Detected change data
==========
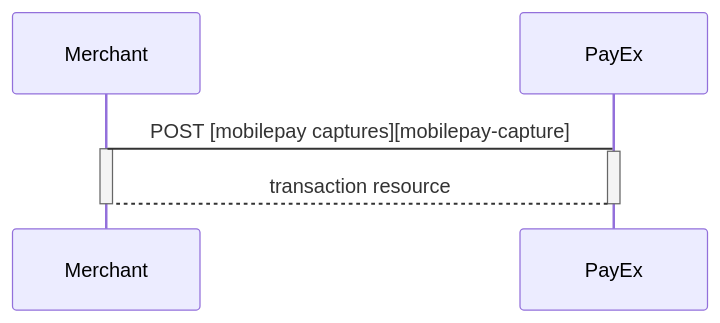
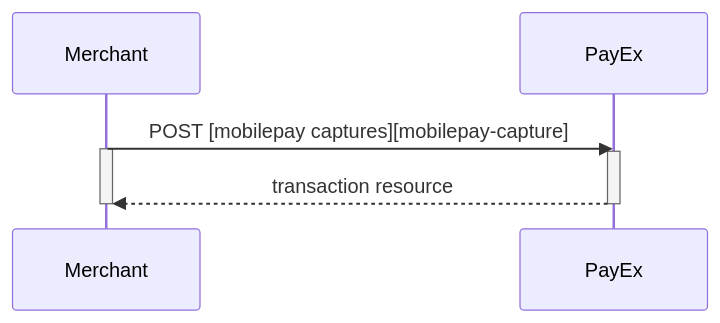
One commit to SwedbankPay/developer.swedbankpay.com changed the first of 3 diagrams in payments/mobile-pay/after-payment.md. Above: the diagram before and after it, drawn with Mermaid. The commit also changed other lines of this file and 4 other files, not shown here.

````diff
--- a/payments/mobile-pay/after-payment.md
+++ b/payments/mobile-pay/after-payment.md
@@ -162,9 +176,9 @@
 ```mermaid
 sequenceDiagram
-  Merchant->PayEx: POST [mobilepay captures][mobilepay-capture]
+  Merchant->>PayEx: POST [mobilepay captures][mobilepay-capture]
   Activate Merchant
   Activate PayEx
-  PayEx-->Merchant: transaction resource
+  PayEx-->>Merchant: transaction resource
   Deactivate PayEx
   Deactivate Merchant
 ```
````
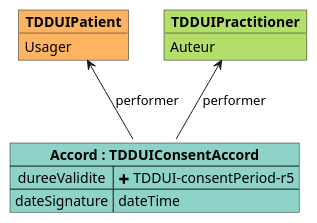
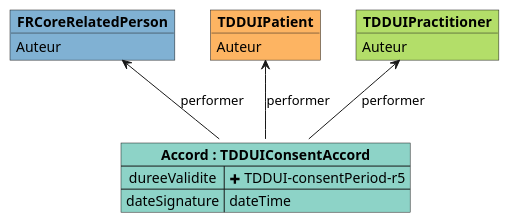
Before and after one commit to ansforge/IG-fhir-medicosocial-transfert-donnees-dui: the diagram in input/images-source/mapping_TDDUIConsentAccord.plantuml, drawn with PlantUML. The commit also changed 5 other files, not shown here.

```diff
--- a/input/images-source/mapping_TDDUIConsentAccord.plantuml
+++ b/input/images-source/mapping_TDDUIConsentAccord.plantuml
@@ -1,19 +1,24 @@
 @startuml
 
 object "**TDDUIPractitioner**" as TDDUIPractitioner #b3de69 {
     Auteur
 }
 
 object "**TDDUIPatient**" as TDDUIPatient_subject #fdb462 {
-    Usager
+    Auteur
+}
+
+object "**FRCoreRelatedPerson**" as FRCoreRelatedPerson #80b1d3 {
+    Auteur
 }
 
 map "**Accord : TDDUIConsentAccord**" as Accord #8dd3c7 {
     dureeValidite => <&plus> TDDUI-consentPeriod-r5
     dateSignature => dateTime
 }
 
 Accord -u-> TDDUIPractitioner : performer
 Accord -u-> TDDUIPatient_subject : performer
+Accord -u-> FRCoreRelatedPerson : performer
 
 @enduml
```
==========
* ACTION ITEM:
Each line of the entries that contains the word "Deactivate" should be listed.

* WRITTEN RESPONSE:
   Deactivate PayEx
   Deactivate Merchant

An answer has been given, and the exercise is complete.